APIECE of ordinary cellophane when crushed and restretched in an embroidery hoop serves as an efficient diffuser in printing by projection, or in photographic lighting. Held in front of the enlarger’s lens, either steady or with any directiona1 movement (the amount of diffusion is thus governed) it renders a pleasing soft-focus effect different than the kind achieved when using silk screens, glass diffusers, or what have you.
PHOTOGRAPHERS who buy their hypo and other much used chemicals in bulk, very often have a difficult time weighing large quantities on their small scales. Since the scale pan will hold only about a quarter of a pound at a time, the chemical must be weighed out in such small amounts.
COLOR PHOTOGRAPHY FOR BEGINNERS by R. M. Fanstone, A.R.P.S. Published by Camera Craft Publishing Co. Cloth bound, 7¼x4½, 136 pages, color illustrations, $1.50. This volume is written expressly for the beginner in color photography and deals with the subject of natural color films and plates.
I HAVE noticed that many amateurs have difficulty in drying doubleweight glossy prints on ferrotype tins. As a profesisonal I can give them this tip. The drying cannot be hurried or the prints will come off of the tins with ringlike or “oyster shell” marks.
ALMOST all pictures are improved by white borders around the edges. As adjustable border masking devices are rather expensive I made my own by running adhesive tape around the edges of a piece of glass. Glasses of the correct sizes, such as four by five, five by seven, eight by ten, etc., may be obtained from old picture frames.
AGREAT many portrait makers like myself have cameras which focus by scale. Very often they are caught short without a means of measuring the distance from camera to subject, and resort to guessing which usually results in outof-focus pictures.
ALTHOUGH water is cheap, there is no need for the amateur to use great quantities of it every time he washes the little batch of two or three prints he is ever making. The trick is to increase the force of the water by decreasing the size of the outlet.
READERS who are saving the Amateur Movie Film Chart which appeared in the July issue will be interested in the following additions and corrections. Under Gevaert films should be added their 16mm. Negative Panchro Super Sensitive film, an extra fast full-scale pan emulsion supplied in 100 ft. daylight loading rolls, processing extra.
IF you make your contact prints on glossy paper and do not have either a print roller or wash ringer, here’s a good method for removing the excess water from the prints after they are placed on the ferrotype tin. First lay a sheet of white blotter on the tin, then roll over it with an ordinary rolling pin.
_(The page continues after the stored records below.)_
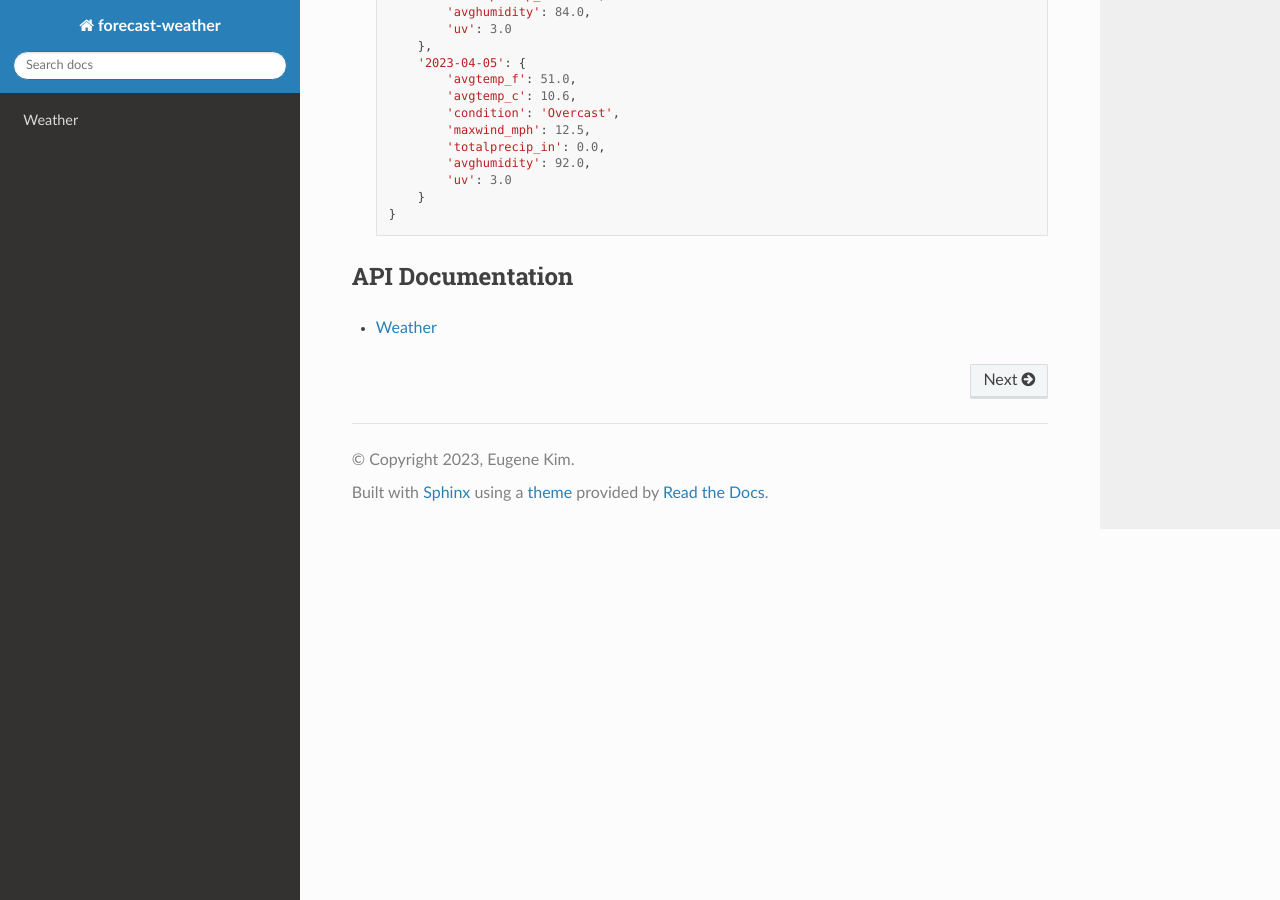
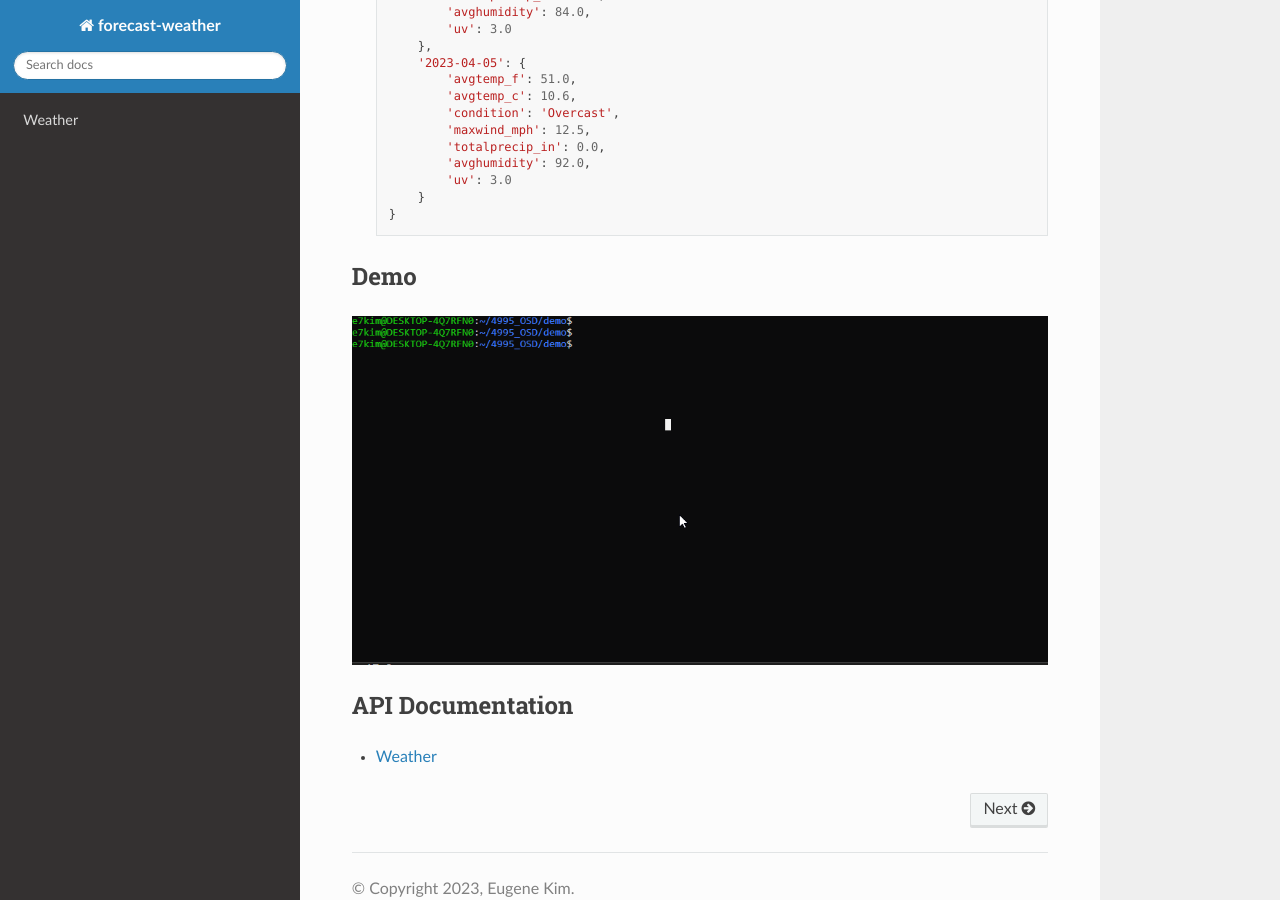
Before and after one commit to e7kim/forecast-weather, a Sphinx documentation site: the page built from docs/index.md, in a window 1280 px wide and 900 px high, scrolled down 2426 px. Built offline with Sphinx 7.4.7 and the Read the Docs theme 2.0.0, drawn with Linux system fonts in a browser that asks for light colours.

Commit message:
Added demo to docs

````diff
--- a/docs/index.md
+++ b/docs/index.md
@@ -115,6 +115,10 @@ forecast = fw.get_forecast(location = "10027", days = "3")
     }
     ```
 
+## Demo
+
+![](https://raw.githubusercontent.com/e7kim/forecast-weather/main/docs/img/demo.gif)
+
 ## API Documentation
 ```eval_rst
 .. toctree::
````
Also changed, not shown: README.md (+0 -1 lines).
THE following rules which have become so axiomatic in the practice of amateur photography will help many a conscientious amateur in pursuing his hobby. 1. Expose for the shadows or those parts of the subject in which you wish to record detail.